For Doc Av: Both EC and ECS produced brass .45 cases in 1942, loaded at EC. EC also produced at least one lot of copper-washed steel case in 1943.
Twenty-round US Military .45 boxes predate the Thompson SMG or the use of any SMG by the United States military, going back to WWI and before, including the packaging for the M1906 .45 cartridge.
For Les et al: Production ceased in 1944 at Evansville Chrysler and Evansville Chrysler Sunbeam Plant.
Aside from the FA 4 06 and FA 4 08 cartridges, which are not .45 ACP case types, but rather both the 1906 case type, Frankford’s serial production seems to have started in September 1911 (F A 9 11) and ended in 1956. The last known FA .45 round to show the month of production on it was 10 17 (October 1917).
The last known Peters headstamp was from 1927.
Maxim only made .45 ammo for a short time (possible even that subcontracted out) with the earliest known date of 5 17 and the highest known date of 10 17. Headstamps with no month, just the year “17” are known with the date offset, as with a bunter that has had the month ground off of it, and with the date centered.
The earliest U.S.C.Co. date known is 3 13. The latest with month 7 17 and the then without month in 17 and 18.
Winchester used the headstamp “W” during WWI and headstamps of 17 and 18 are known. There was also a small lot headstamped “W.R.A.Co. 18”, very rare today, where a .30-06 bunter was used to stamp the headstamp. They resurrected the “W” headstamp in the years 1938-1940 on ammunition made for China, and perhaps other countries. They are very scarce as well.

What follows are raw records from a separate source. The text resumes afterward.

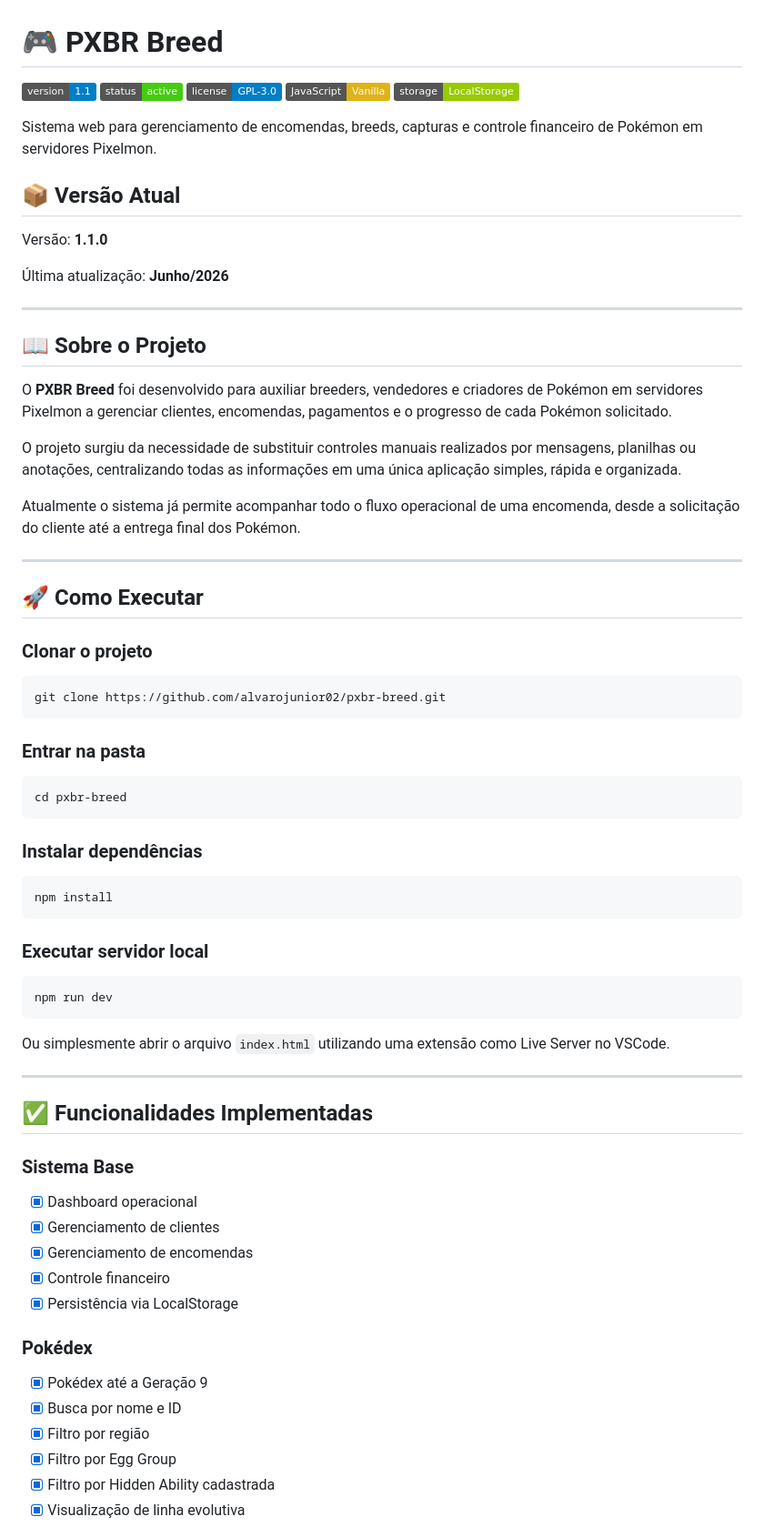
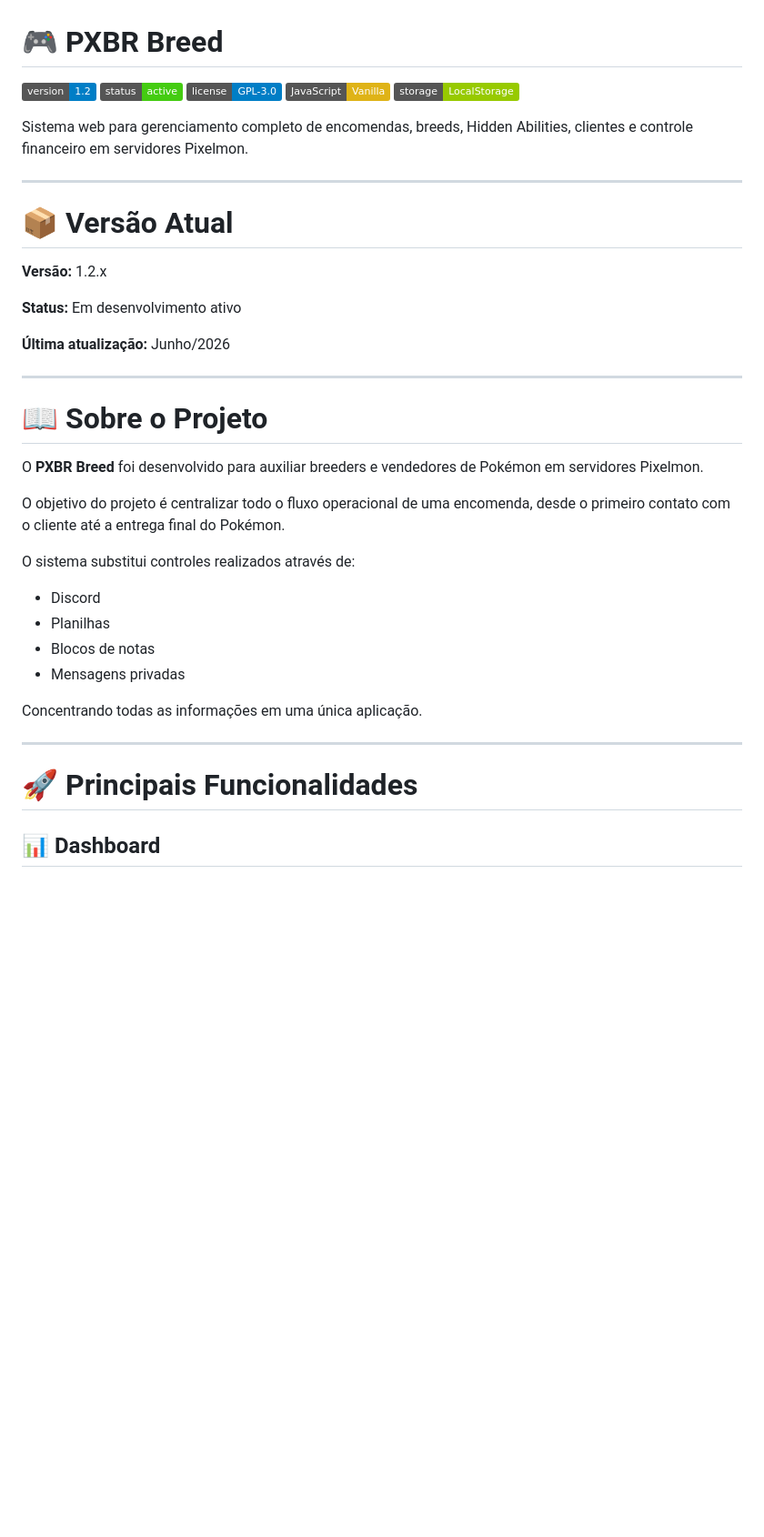
Before and after one commit to alvarojunior02/pxbr-breed, a Markdown page: README.md, the part around one of its changes. Shown at 91% size. Drawn GitHub-style; badges without logos; blank space fills up the shorter version.

Commit message:
docs(readme): update README with current project features and roadmap

````diff
--- a/README.md
+++ b/README.md
@@ -1,77 +1,43 @@
 # 🎮 PXBR Breed
 
-![Version](https://img.shields.io/badge/version-1.1-blue)
+![Version](https://img.shields.io/badge/version-1.2-blue)
 ![Status](https://img.shields.io/badge/status-active-success)
 ![License](https://img.shields.io/badge/license-GPL--3.0-blue)
 ![JavaScript](https://img.shields.io/badge/JavaScript-Vanilla-yellow)
 ![Storage](https://img.shields.io/badge/storage-LocalStorage-green)
 
-Sistema web para gerenciamento de encomendas, breeds, capturas e controle financeiro de Pokémon em servidores Pixelmon.
-
-## 📦 Versão Atual
-
-Versão: **1.1.0**
-
-Última atualização: **Junho/2026**
+Sistema web para gerenciamento completo de encomendas, breeds, Hidden Abilities, clientes e controle financeiro em servidores Pixelmon.
 
 ---
 
-## 📖 Sobre o Projeto
+# 📦 Versão Atual
 
-O **PXBR Breed** foi desenvolvido para auxiliar breeders, vendedores e criadores de Pokémon em servidores Pixelmon a gerenciar clientes, encomendas, pagamentos e o progresso de cada Pokémon solicitado.
+**Versão:** 1.2.x
 
-O projeto surgiu da necessidade de substituir controles manuais realizados por mensagens, planilhas ou anotações, centralizando todas as informações em uma única aplicação simples, rápida e organizada.
+**Status:** Em desenvolvimento ativo
 
-Atualmente o sistema já permite acompanhar todo o fluxo operacional de uma encomenda, desde a solicitação do cliente até a entrega final dos Pokémon.
+**Última atualização:** Junho/2026
 
 ---
 
-## 🚀 Como Executar
+# 📖 Sobre o Projeto
 
-### Clonar o projeto
+O **PXBR Breed** foi desenvolvido para auxiliar breeders e vendedores de Pokémon em servidores Pixelmon.
 
-```bash
-git clone https://github.com/alvarojunior02/pxbr-breed.git
-```
+O objetivo do projeto é centralizar todo o fluxo operacional de uma encomenda, desde o primeiro contato com o cliente até a entrega final do Pokémon.
 
-### Entrar na pasta
+O sistema substitui controles realizados através de:
 
-```bash
-cd pxbr-breed
-```
+- Discord
+- Planilhas
+- Blocos de notas
+- Mensagens privadas
 
-### Instalar dependências
-
-```bash
-npm install
-```
-
-### Executar servidor local
-
-```bash
-npm run dev
-```
-
-Ou simplesmente abrir o arquivo `index.html` utilizando uma extensão como Live Server no VSCode.
+Concentrando todas as informações em uma única aplicação.
 
 ---
 
-## ✅ Funcionalidades Implementadas
+# 🚀 Principais Funcionalidades
 
-### Sistema Base
+## 📊 Dashboard
 
-- [x] Dashboard operacional
-- [x] Gerenciamento de clientes
-- [x] Gerenciamento de encomendas
-- [x] Controle financeiro
-- [x] Persistência via LocalStorage
-
-### Pokédex
-
-- [x] Pokédex até a Geração 9
-- [x] Busca por nome e ID
-- [x] Filtro por região
-- [x] Filtro por Egg Group
-- [x] Filtro por Hidden Ability cadastrada
-- [x] Visualização de linha evolutiva
-
````
Also changed, not shown: other parts of README.md (+233 -364 lines).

Regarding the WCC headstamp, the earliest use of which was in 1941 with “WCC 41”, I do not know exactly what year it ceased to represent the Western Cartridge Company and became representative of the Wincherster Cartridge Company (Olin). The headstamp appeared in WWII with dates 41, 42 and 43. It was resurrected during the Korean War with dates of 51, 52 and 53, and continued on with the date 54 with dates as high as 99 (1999) known, although some dates from the year 1956 to 1999 are missing.
The first use of “RA” on .45 is R A 41 and continued with the years 42, 43. 4 (the single digit representing 1944 - ground bunters for economy purposes) and 45. There si also a “R • A 42” headstamp with dot representing a different case-drawing process. There was not dated “RA” production between 1945 and 1952, and then 52 and 53 dates are known. After that, the next known date is 60 with the last known date for the “R A ##” headstamp being R A 6 9. There is a headstamp “+ RA 70” probably made with a 7.62 NATO bunter (the “+” I thyped represents the NATO Mark of a cross within a circle, which I cannot reproduce here). In the WWI period Remington used the REM-UMC headstamp with dates know of 2-13, 17, 18 and 19.
I cannot mate headstamps to lot numbers on boxes. Someone else will have to do that. In my own collection, I do not collect dates on headstamps, only one of each style, and in boxes, I collect only physical and visual differences in the boxes, not every lot number.
Headstamps with the word “MATCH” or the initials “NM” were not considered in the above compilation.
Federal did not start producing .45 ammunition with military headstamp until 1953, so I did not consider them either. However, I might as well mention that they produced date rounds with the “FC” headstamp in the years 53, 54, 5 (representing 1955), 60-65, and again from 96-99. although that group include the caliber of “45 AUTO” on the headstamp and were probably actually made as Federal’s “Generic” (lower priced) offering on the civilian market.
Hope this is of some help, and not too confusing. The information was taken from my own collection, and then, for the major part, from the wonderful list of known .45 auto headstamps put out by Butch Daubner, the one used being dated August 20, 2009.